Activity: Copy each line of the records that includes "backend".

Extracted records:
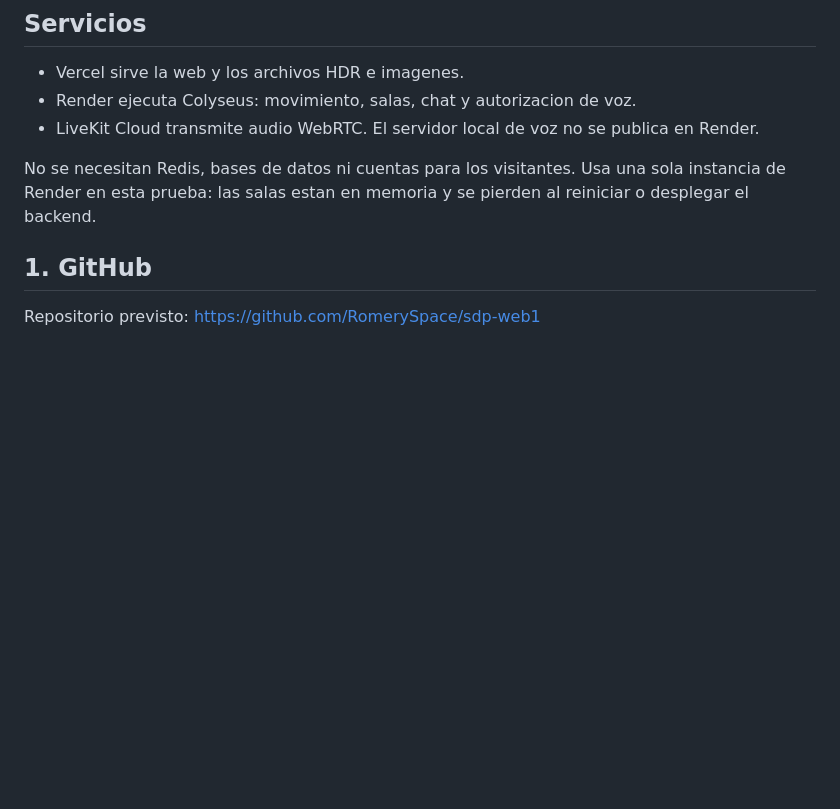
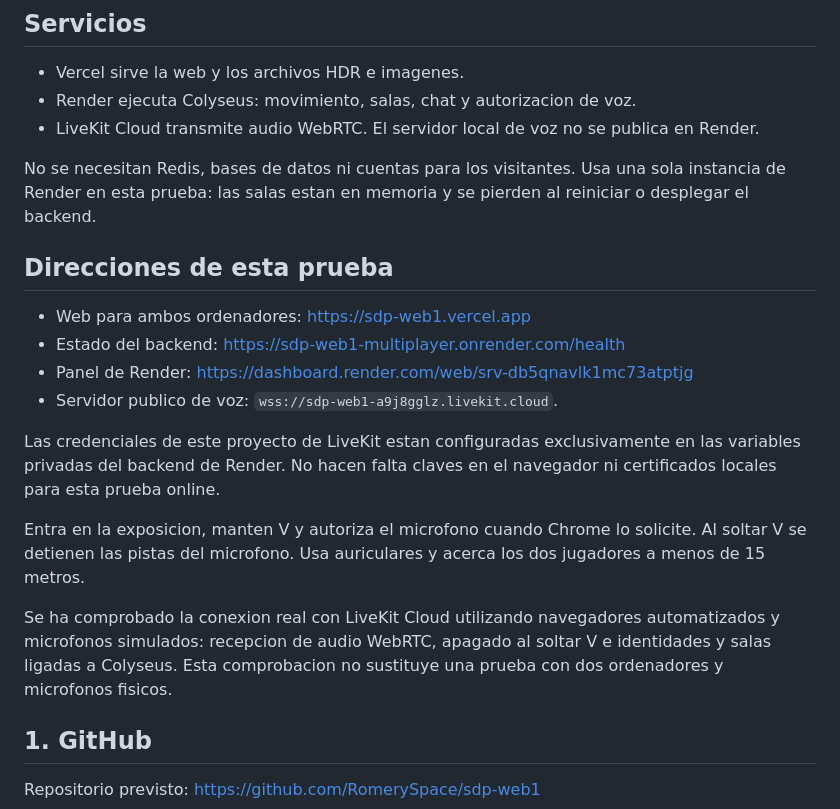
Before and after one commit to RomerySpace/sdp-web1, a Markdown page: ONLINE.md, the part around the change. Rendered like a GitHub page; blank space fills up the shorter version.

Commit message:
Document active LiveKit Cloud voice and online test URLs

```diff
--- a/ONLINE.md
+++ b/ONLINE.md
@@ -9,6 +9,19 @@ La escena original no cambia. Cada ordenador abre la misma URL HTTPS de Vercel;
 - LiveKit Cloud transmite audio WebRTC. El servidor local de voz no se publica en Render.
 
 No se necesitan Redis, bases de datos ni cuentas para los visitantes. Usa una sola instancia de Render en esta prueba: las salas estan en memoria y se pierden al reiniciar o desplegar el backend.
+
+## Direcciones de esta prueba
+
+- Web para ambos ordenadores: https://sdp-web1.vercel.app
+- Estado del backend: https://sdp-web1-multiplayer.onrender.com/health
+- Panel de Render: https://dashboard.render.com/web/srv-db5qnavlk1mc73atptjg
+- Servidor publico de voz: `wss://sdp-web1-a9j8gglz.livekit.cloud`.
+
+Las credenciales de este proyecto de LiveKit estan configuradas exclusivamente en las variables privadas del backend de Render. No hacen falta claves en el navegador ni certificados locales para esta prueba online.
+
+Entra en la exposicion, manten V y autoriza el microfono cuando Chrome lo solicite. Al soltar V se detienen las pistas del microfono. Usa auriculares y acerca los dos jugadores a menos de 15 metros.
+
+Se ha comprobado la conexion real con LiveKit Cloud utilizando navegadores automatizados y microfonos simulados: recepcion de audio WebRTC, apagado al soltar V e identidades y salas ligadas a Colyseus. Esta comprobacion no sustituye una prueba con dos ordenadores y microfonos fisicos.
 
 ## 1. GitHub
 
```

Output for this exercise:
 No se necesitan Redis, bases de datos ni cuentas para los visitantes. Usa una sola instancia de Render en esta prueba: las salas estan en memoria y se pierden al reiniciar o desplegar el backend.
+- Estado del backend: https://sdp-web1-multiplayer.onrender.com/health
+Las credenciales de este proyecto de LiveKit estan configuradas exclusivamente en las variables privadas del backend de Render. No hacen falta claves en el navegador ni certificados locales para esta prueba online.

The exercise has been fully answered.